DV: You have to work hard and go out and get it! As an expansion team, we do not get the same financial support from the league that the other teams do. We have been very fortunate to get help from Chesscafe. They have been around a long time and are renowned for their excellent articles, monthly columns, and amazing selection of chess products in their store. At our site, there is a 10% coupon for that is good until the end of this year. We also have help from Firejel, charcoal & firewood starter, a product which is great for charcoal grilling, fireplaces, wood stoves, firepits, camping and backpacking. They are not chess related but they have been very generous as well. We also have the support of our state affiliate MACA. Despite the fact that we are an expansion team, I think we have been doing things right, a feeling that is well supported by our team chemistry and record!

EV: If you could change one thing about the USCL, what would it be?

DV: I would change some of the rating rules. The 2590 rule should just be 2600, and I would have a minimum of 2000. It's a professional league; you should have to be at least 2000. Changing these rules would also self-correct the STL 'problem'. I feel that in a league where the average rating has to be under 2400, there should not be a 2650 on board 3, as there has been on the four occasions when St Louis has played Nakamura, Shulman, Ben Finegold and Spencer Finegold. I understand the league wants to attract top players, but there has to be some competitive balance. Only STL can get these 2700+ guys. I know STL didn't make the playoffs due to player availability and Shulman's rough season, but let’s say they had. Then a matchup between a team like New England and St Louis would be very lopsided, especially when you consider how hard it would be to win the blitz playoff in the event of a tie. Essentially to win the match, we'd need 1.5/3 against Nakamura, Shulman, and Finegold. Yikes! Instituting a 2000 minimum would allow STL to use Nakamua, Shulman, Brooks, and a 2000: scary, yes, but not invincible.

I would also change this rule that allows teams to use a year-old rating list. At least make it January of the same year. I totally get the concept of rewarding teams for using top players and underrated juniors, but if it's too extreme it punishes teams that do not have such players.

 Zoe Vigorito, 10 days old


Anonymous said...

Great interview!

Dave, congratulations to you and your wife for your new baby. She's beautiful.
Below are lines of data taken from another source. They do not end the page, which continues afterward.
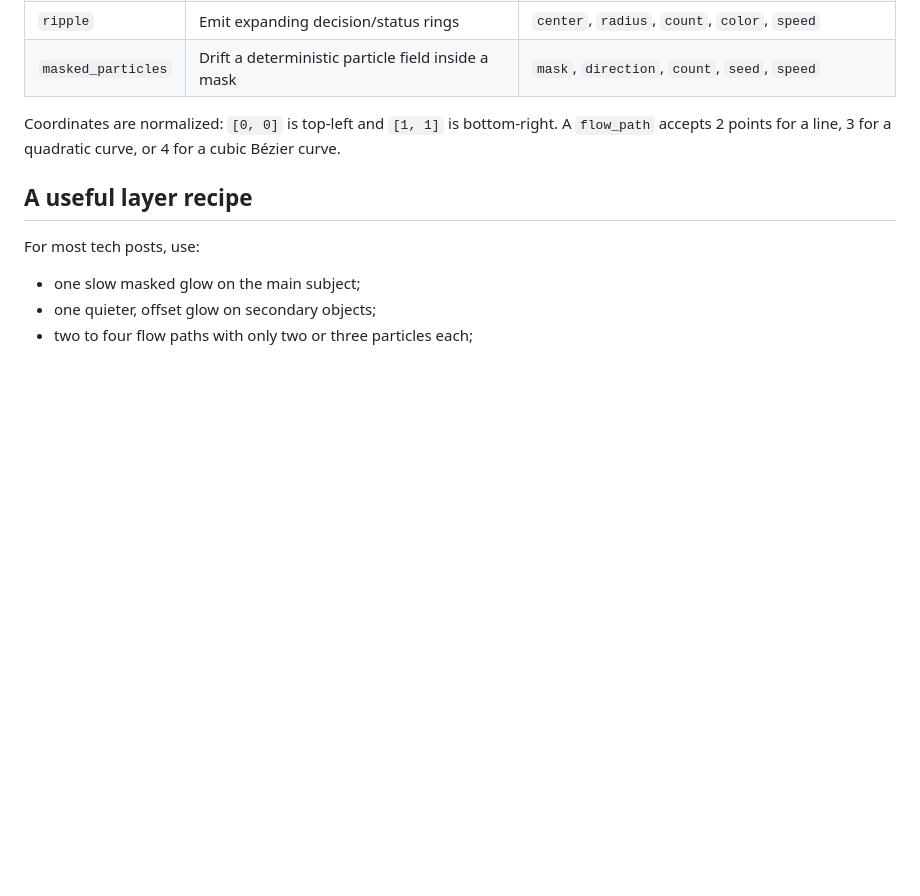
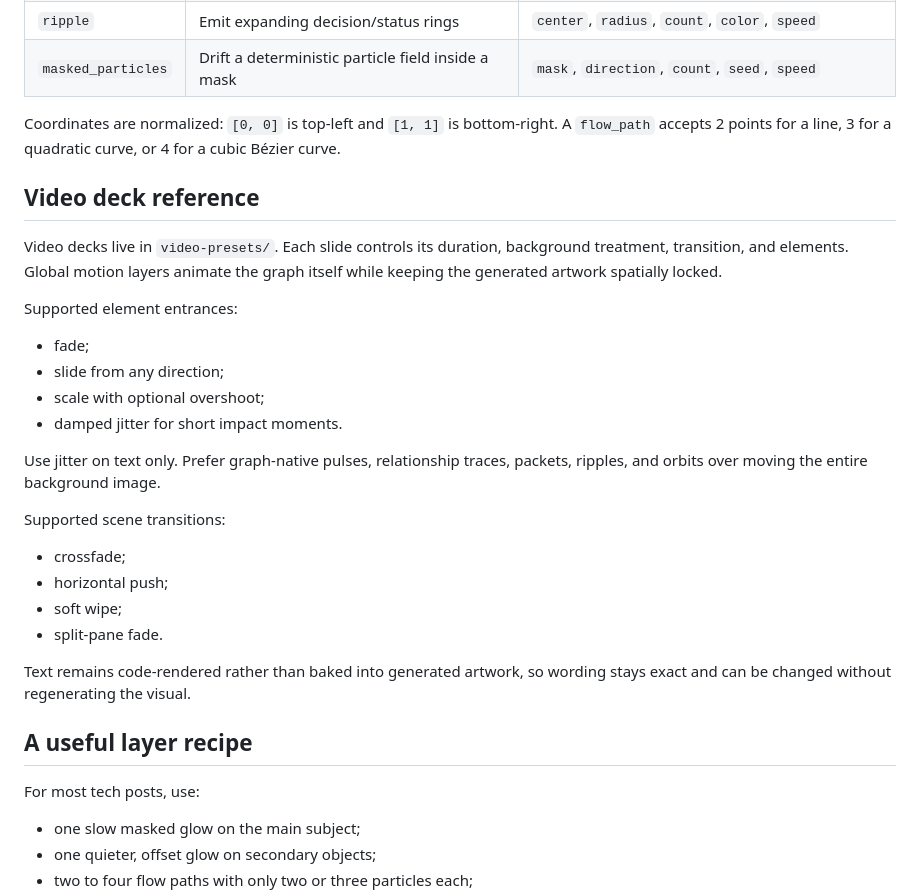
Before and after one commit to henneberger/linkedin-motion-kit, a Markdown page: README.md, the part around one of its changes. Drawn GitHub-style; blank space fills up the shorter version.

```diff
--- a/README.md
+++ b/README.md
@@ -92,6 +109,28 @@ Image generation establishes the visual world. Local compositing handles animati
 
 Coordinates are normalized: `[0, 0]` is top-left and `[1, 1]` is bottom-right. A `flow_path` accepts 2 points for a line, 3 for a quadratic curve, or 4 for a cubic Bézier curve.
 
+## Video deck reference
+
+Video decks live in `video-presets/`. Each slide controls its duration, background treatment, transition, and elements. Global motion layers animate the graph itself while keeping the generated artwork spatially locked.
+
+Supported element entrances:
+
+- fade;
+- slide from any direction;
+- scale with optional overshoot;
+- damped jitter for short impact moments.
+
+Use jitter on text only. Prefer graph-native pulses, relationship traces, packets, ripples, and orbits over moving the entire background image.
+
+Supported scene transitions:
+
+- crossfade;
+- horizontal push;
+- soft wipe;
+- split-pane fade.
+
+Text remains code-rendered rather than baked into generated artwork, so wording stays exact and can be changed without regenerating the visual.
+
 ## A useful layer recipe
 
 For most tech posts, use:
```
Also changed, not shown: other parts of README.md (+17 -0 lines), briefs/context-graph-slideshow.md (added, +36 -0 lines), skills/create-tech-motion/SKILL.md (+7 -5 lines), output/context-graph-story-thumbnail.png (added), 5 other files.
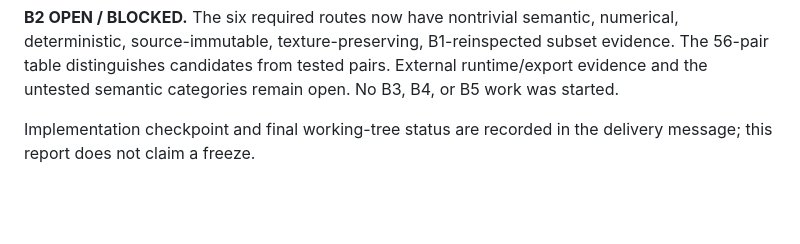
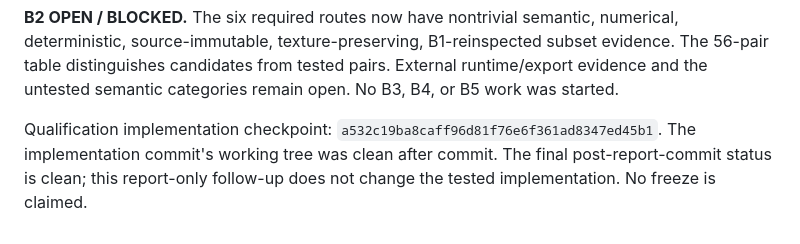
Before and after one commit to VaibhavRohilla/Spine-Converter-GUI, a Markdown page: docs/B2_REPORT.md, the part around the change. Rendered like a GitHub page; blank space fills up the shorter version.

Commit message:
Record B2 qualification checkpoint

```diff
--- a/docs/B2_REPORT.md
+++ b/docs/B2_REPORT.md
@@ -909,5 +909,7 @@ subset evidence. The 56-pair table distinguishes candidates from tested pairs.
 External runtime/export evidence and the untested semantic categories remain
 open. No B3, B4, or B5 work was started.
 
-Implementation checkpoint and final working-tree status are recorded in the
-delivery message; this report does not claim a freeze.
+Qualification implementation checkpoint: `a532c19ba8caff96d81f76e6f361ad8347ed45b1`.
+The implementation commit's working tree was clean after commit. The final
+post-report-commit status is clean; this report-only follow-up does not change
+the tested implementation. No freeze is claimed.
```
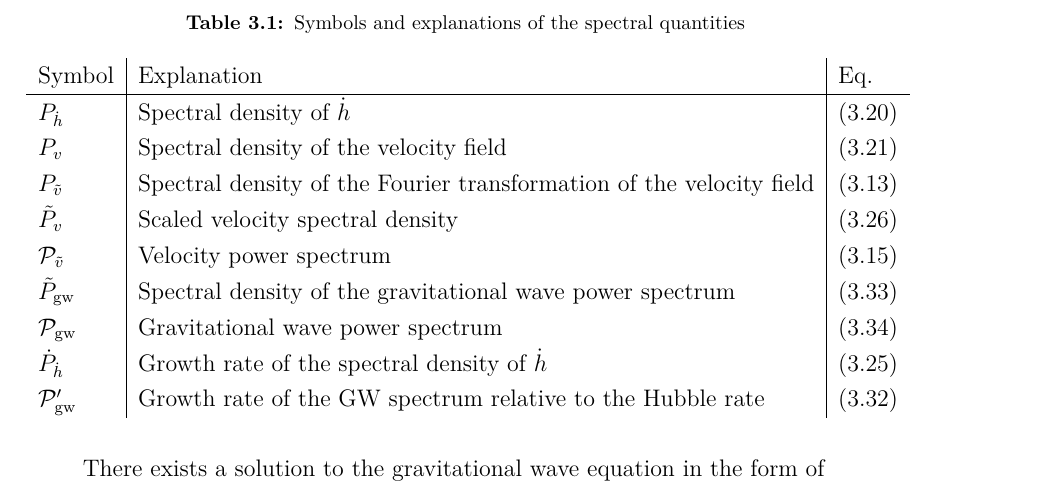
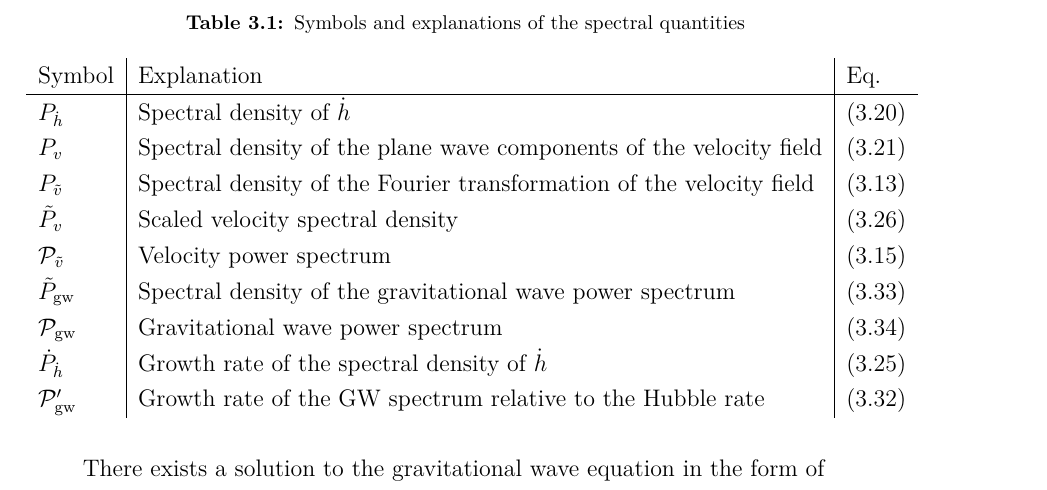
Before and after one commit to AgenttiX/msc-thesis2, a LaTeX thesis (main.tex, which reads tex/gravitational_waves.tex): part of page 41 of 59, cut so that both start at the same text. Compiled offline with pdfLaTeX.

Commit message:
Rename P_v

```diff
--- a/tex/gravitational_waves.tex
+++ b/tex/gravitational_waves.tex
@@ -97,7 +97,7 @@ To avoid confusion, their symbols and names are listed in table \ref{table:symbo
 Symbol & Explanation & Eq.\\
 \hline
 $P_{\dot{h}}$ & Spectral density of $\dot{h}$ & \eqref{eq:p_dot_h} \\
-$P_v$ & Spectral density of the velocity field & \eqref{eq:spec_den_v} \\
+$P_v$ & Spectral density of the plane wave components of the velocity field & \eqref{eq:spec_den_v} \\
 $P_{\tilde{v}}$ & Spectral density of the Fourier transformation of the velocity field & \eqref{eq:p_tilde_v} \\
 $\tilde{P}_v$ & Scaled velocity spectral density & \eqref{eq:tilde_p_v} \\
 $\mathcal{P}_{\tilde{v}}$ & Velocity power spectrum & \eqref{eq:pow_v} \\
```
Anonymous said...

Nice cat, too.

Anonymous said...

I like cats too, they smell nice and they go poop as needed not like dogs that u gotta take outside. My cat ran away and it makes me really sad, maybe someone had seen him if u did let me know he kinda loooks like vigorito's cat.

Anonymous said...

I like this interview because its not cocky. Vigorito gives credit to other teams and players, its not all about me myself and I and look how smart I'm and look how great my team is. Yeah that's what I fuckin call humility. And guess what 9.5-.5 is pretty good record while you gotta deal with a pregnant wife and all that.

katar said...

Mr. Vigorito is one of my "virtual" chess mentors as I've learnt a great deal from his terrific video lessons from He has always come across as a humble, cool guy with a dry sense of humor. OK, it's just text, but Mr. Vigorito seems to be very happy and even "glowing" in this interview! And it's easy to understand why since he is now starting a beautiful family! Congrats and best wishes, Dave, if you happen to see this!! Oh yeah and go Nor'Easters! I'm gonna go buy some Firejel now. Laterz.